Play

The people discussed above have one thing in common - each one of them was well respected and celebrated for their industry prowess and social standing, but got sucked down a path of non-violent crime. The question remains - Why are individuals at successful positions willing to risk it all? The book Why They Do It: Inside the mind of the White-Collar Criminal based on a research by Eugene Soltes reveals a startling insight. Soltes spoke to fifty white collar criminals to understand their motivations behind the crimes. Like most of us, Soltes expected the workings of a calculated and greedy mind behind the crimes, something that could separate them from regular people. However, the results were surprisingly unnerving. According to the research, most of the executives who committed crimes made decisions the way we all do–on the basis of their intuitions and gut feelings. They often didn’t realise the consequences of their action and got caught in the flow of making more money.

Play

The arena of white collar crimes is full of commanding players with large and complex personalities. Billions, starring Damien Lewis and Paul Giamatti, captures the undercurrents of Wall Street and delivers a high-octane ‘ruthless attorney vs wealthy kingpin’ drama. The show looks at the fine line between success and fraud in the stock market. Bobby Axelrod, the hedge fund kingpin, skilfully walks on this fine line like a tightrope walker, making it difficult for Chuck Rhoades, a US attorney, to build a case against him.

If financial drama is your thing, then block your weekend for Billions. You can catch it on Hotstar Premium, a platform that offers a wide collection of popular and Emmy-winning shows such as Game of Thrones, Modern Family and This Is Us, in addition to live sports coverage, and movies. To subscribe, click here.
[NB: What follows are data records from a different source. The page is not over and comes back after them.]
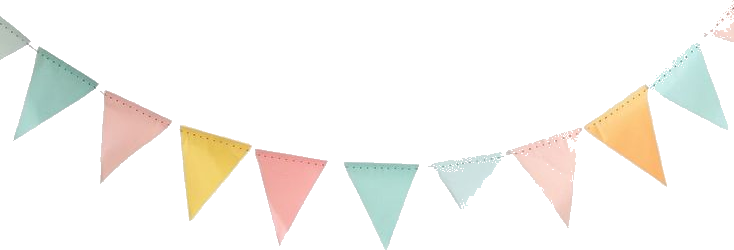
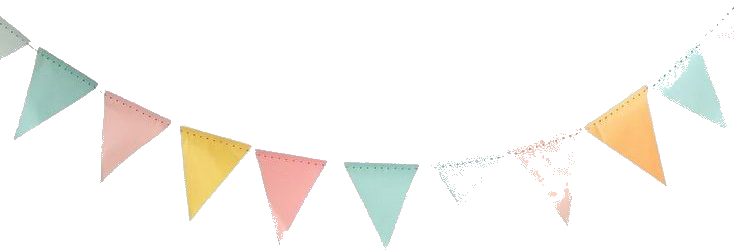
h

diff --git a/style.css b/style.css
@@ -112,6 +112,7 @@ body::before {
   #lights-page1 .light-unit:nth-child(18),
   #lights-page1 .light-unit:nth-child(19),
   #lights-page1 .light-unit:nth-child(20),
+  #lights-page1 .light-unit:nth-child(19),
   #lights-page1 .light-unit:nth-child(20),
   #lights-page1 .light-unit:nth-child(21),
   #lights-page1 .light-unit:nth-child(22) {
@@ -124,6 +125,7 @@ body::before {
   /* إخفاء أول 2 يسار وآخر 2 يمين في page1 فقط */
   #lights-page1 .light-unit:nth-child(1),
   #lights-page1 .light-unit:nth-child(2),
+  #lights-page1 .light-unit:nth-child(19),
   #lights-page1 .light-unit:nth-child(20),
   #lights-page1 .light-unit:nth-child(21),
   #lights-page1 .light-unit:nth-child(22) {

diff --git a/index.html b/index.html
@@ -39,7 +39,7 @@
   </div>
 
   <!-- زينة أركان الصفحة الأولى -->
-  <img src="images/bunting.png" class="bunting-corner right" id="bunting-right" alt="">
+  <img src="images/bunting_right.png" class="bunting-corner right" id="bunting-right" alt="">
   <img src="images/bunting.png" class="bunting-corner left"  id="bunting-left"  alt="">
 
   <!-- اللمبات - للصفحة الثانية -->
This article was produced by the Scroll marketing team on behalf of Hotstar and not by the Scroll editorial team.